one year of NFTs
Have you ever heard of Metcalfe’s Law? To summarize, it states that the networking effect is the square of the number of users in that network.
In layman’s terms? You can make a lot of friends if you join the right community.
The connections I’ve made in the NFT space so far seem to support this. I’ve had Twitter since 2009 (ok boomer) and before NFTs, I never had more than maybe 200 followers. Now? It’s over 4000 in a little less than a year of tweeting about NFTs.
In fact, last week was my NFT anniversary. Back then, I claimed a free NFT called a ‘CryptoBeer’ after hearing about OpenSea on a podcast. I probably paid way too much in gas, because I didn’t even know what it was then, and the project has now been delisted probably because it was minting millions of these digital cans.
But I’m grateful for this cryptobeer above. It would be another 3 months before I bought another NFT, but this one represents the start of my journey (and my MetaMask account) that has led me here with all of you.
My hope is that I can keep this momentum going. I want my NFT network to get bigger and the number of possible connections to skyrocket. I want to be here for a good time and a long time, both. I don’t want to go the way of CryptoBeers and just disappear one day (RIP).
In the neverending battle with the normies, I’ve found a new angle to get them into our network: lifetime memberships.
I have a group chat with some (semi) normie friends. A few weeks ago, they were talking about the Coachella lifetime pass on Solana and how it was actually utility as opposed to other NFTs that were just “celebrity flexes”.
Should I tell them?
Let’s frame the biggest and most successful NFT as a “lifetime membership”, shall we?

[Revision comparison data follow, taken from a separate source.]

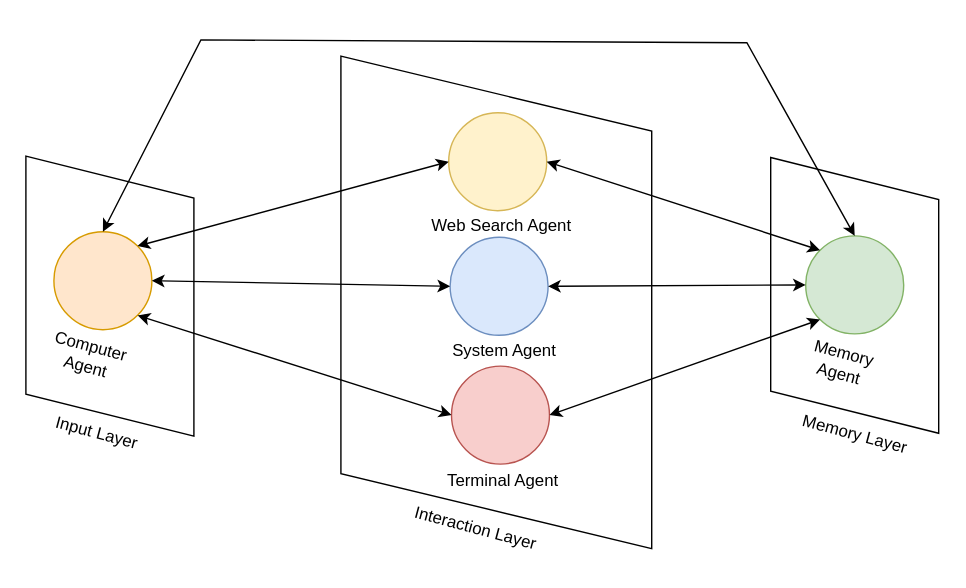
Before: docs/diagram.svg, a diagram exported from draw.io (zenitogr/Computer-Agent). Source tidied: cells renumbered, new cells last; positions are measured from the earlier drawing's top-left corner, leaving out a move shared by most shapes.
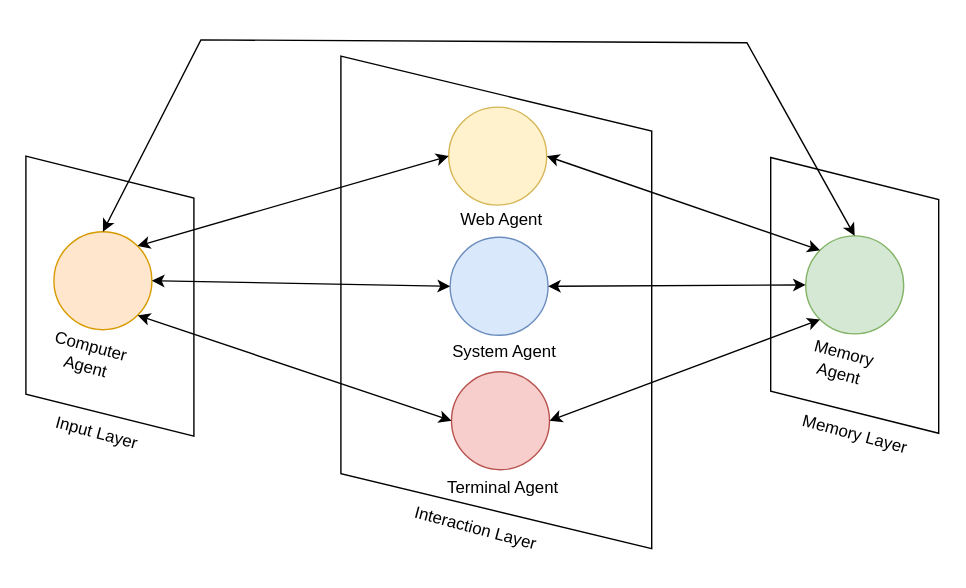
After the commit.

Diff of the diagram source:
```diff
@@ -15,13 +15,13 @@
       <mxGeometry x="200.1" y="104.5" width="351.8" height="222" as="geometry" />
     </mxCell>
     <mxCell id="6" style="ellipse;whiteSpace=wrap;html=1;fillColor=#fff2cc;strokeColor=#d6b656;" parent="1" vertex="1">
-      <mxGeometry x="342" y="80" width="70" height="70" as="geometry" />
+      <mxGeometry x="342" y="76" width="70" height="70" as="geometry" />
     </mxCell>
     <mxCell id="7" style="ellipse;whiteSpace=wrap;html=1;fillColor=#dae8fc;strokeColor=#6c8ebf;" parent="1" vertex="1">
       <mxGeometry x="343" y="169" width="70" height="70" as="geometry" />
     </mxCell>
     <mxCell id="8" style="ellipse;whiteSpace=wrap;html=1;fillColor=#f8cecc;strokeColor=#b85450;" parent="1" vertex="1">
-      <mxGeometry x="344" y="261" width="70" height="70" as="geometry" />
+      <mxGeometry x="344" y="265" width="70" height="70" as="geometry" />
     </mxCell>
     <mxCell id="9" style="shape=parallelogram;perimeter=parallelogramPerimeter;whiteSpace=wrap;html=1;fixedSize=1;size=30;rotation=90;" parent="1" vertex="1">
       <mxGeometry x="533.5" y="150.5" width="197" height="120" as="geometry" />
@@ -61,14 +61,14 @@
     <mxCell id="19" value="Memory Agent" style="text;html=1;align=center;verticalAlign=middle;whiteSpace=wrap;rounded=0;rotation=15;" parent="1" vertex="1">
       <mxGeometry x="593" y="244" width="60" height="30" as="geometry" />
     </mxCell>
-    <mxCell id="20" value="Web Search Agent" style="text;html=1;align=center;verticalAlign=middle;whiteSpace=wrap;rounded=0;rotation=0;" parent="1" vertex="1">
-      <mxGeometry x="325" y="146" width="110" height="30" as="geometry" />
+    <mxCell id="20" value="Web Agent" style="text;html=1;align=center;verticalAlign=middle;whiteSpace=wrap;rounded=0;rotation=0;" parent="1" vertex="1">
+      <mxGeometry x="325" y="142" width="110" height="30" as="geometry" />
     </mxCell>
     <mxCell id="21" value="System Agent" style="text;html=1;align=center;verticalAlign=middle;whiteSpace=wrap;rounded=0;rotation=0;" parent="1" vertex="1">
-      <mxGeometry x="327" y="235" width="110" height="30" as="geometry" />
+      <mxGeometry x="327" y="236" width="110" height="30" as="geometry" />
     </mxCell>
     <mxCell id="22" value="Terminal Agent" style="text;html=1;align=center;verticalAlign=middle;whiteSpace=wrap;rounded=0;rotation=0;" parent="1" vertex="1">
-      <mxGeometry x="326" y="328.1" width="110" height="30" as="geometry" />
+      <mxGeometry x="326" y="333.1" width="110" height="30" as="geometry" />
     </mxCell>
     <mxCell id="23" value="Input Layer" style="text;html=1;align=center;verticalAlign=middle;whiteSpace=wrap;rounded=0;rotation=15;" parent="1" vertex="1">
       <mxGeometry x="55" y="294" width="72" height="30" as="geometry" />
```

With a Bored Ape, the blockchain certifies you are a member of their “Yacht Club”. It may just look like a monkey in a Supreme hoodie, but unbeknownst to normies, it’s already evolved into much more.
With a membership, a Bored Ape holder not only gets access to the community in perpetuity but also access to any and all events that Yuga Labs might have. This includes parties, their rumored club in Miami, and who’s not to say that there isn’t a “BAYC Fest” one day that rivals something like a Coachella? They certainly have enough money and DJs in the Yacht Club to pull something like that off right now.
So instead of buying a lifetime Coachella pass, an NFT like a Mutant Ape could offer you more experiences AND added social benefits for roughly the same price. It seems like that’s more utility than a simple internet flex.
If you’re not thinking myopically, it even goes beyond real-world events. NFT “memberships” offer more opportunities than just hanging out online with other degens.
Take for example a community I love - Robotos. The artist behind the project Pablo Stanley is well-connected and respected within the NFT art community. For this reason, owning a Roboto can get you “allow list” spots to new projects dropping from his friends and artists in his network.
That means you get first dibs at other NFTs that you could either flip for profit or join a new community that you can leverage for its entirely unique set of benefits.
From owning one Roboto, for example, I got early access to Loser Club (floor currently .2 ETH). Others I know won a raffle held for Robotos holders that allowed them to mint WonderPals (floor currently .5 ETH). Not bad for a free benefit of being a member of the Robotos “club”.
It’s utility like this that I don’t think is priced in (even by those in the NFT community). If we frame NFTs as lifetime memberships, it makes the value prop a lot juicier to people who currently just see NFTs as expensive JPGs. You are buying a picture, sure, but it’s one that has added real-world and social applications.
Sometimes those lifetime memberships aren’t for good clubs, however. Tai Lopez, the innovating grifter, made his play into NFTs last week marking a temporary top for the market.
In one of his most audacious moves yet, he used a “reverse Dutch auction” on a few of his NFTs, meaning that the prices went up with time (not down). And what are you getting at these ridiculous prices you ask? Real-world experiences that sound like as much fun as going to the dentist, that’s what!
For 12 ETH, you could pay to watch a movie with Tai and not speak with him, I guess?
The funds raised from his “OG Social Club” are supposed to buy restaurants, nightclubs, hotels, and more that could be profitable for the NFT holders if Tai ever follows through on investing in any of those things.
Most likely, he’ll come up with some excuse as to why he cannot and he’ll run off to the next trend with all the ETH he made from this “project”. It’s the downside of framing NFTs as lifetime memberships, I suppose. Because sometimes, you can become a member of a crap club.
Should I do a year in review of my wallet and transactions next week? It would be a long post, but the nostalgia of my NFT anniversary had me looking through my old trades. There are some wins there for sure, but the pain of the losses makes me not want to do a post like that. I don’t want to have to live through the pain of selling too early twice.
What was my next NFT purchase after the CryptoBeer? It was actually bivens.eth which was my ENS domain before I switched to the pricier and shorter biv.eth. Seeing that brought me back to the days when I wanted to be an ENS maxi. Who would have thought that cute cartoon pics would change all of that?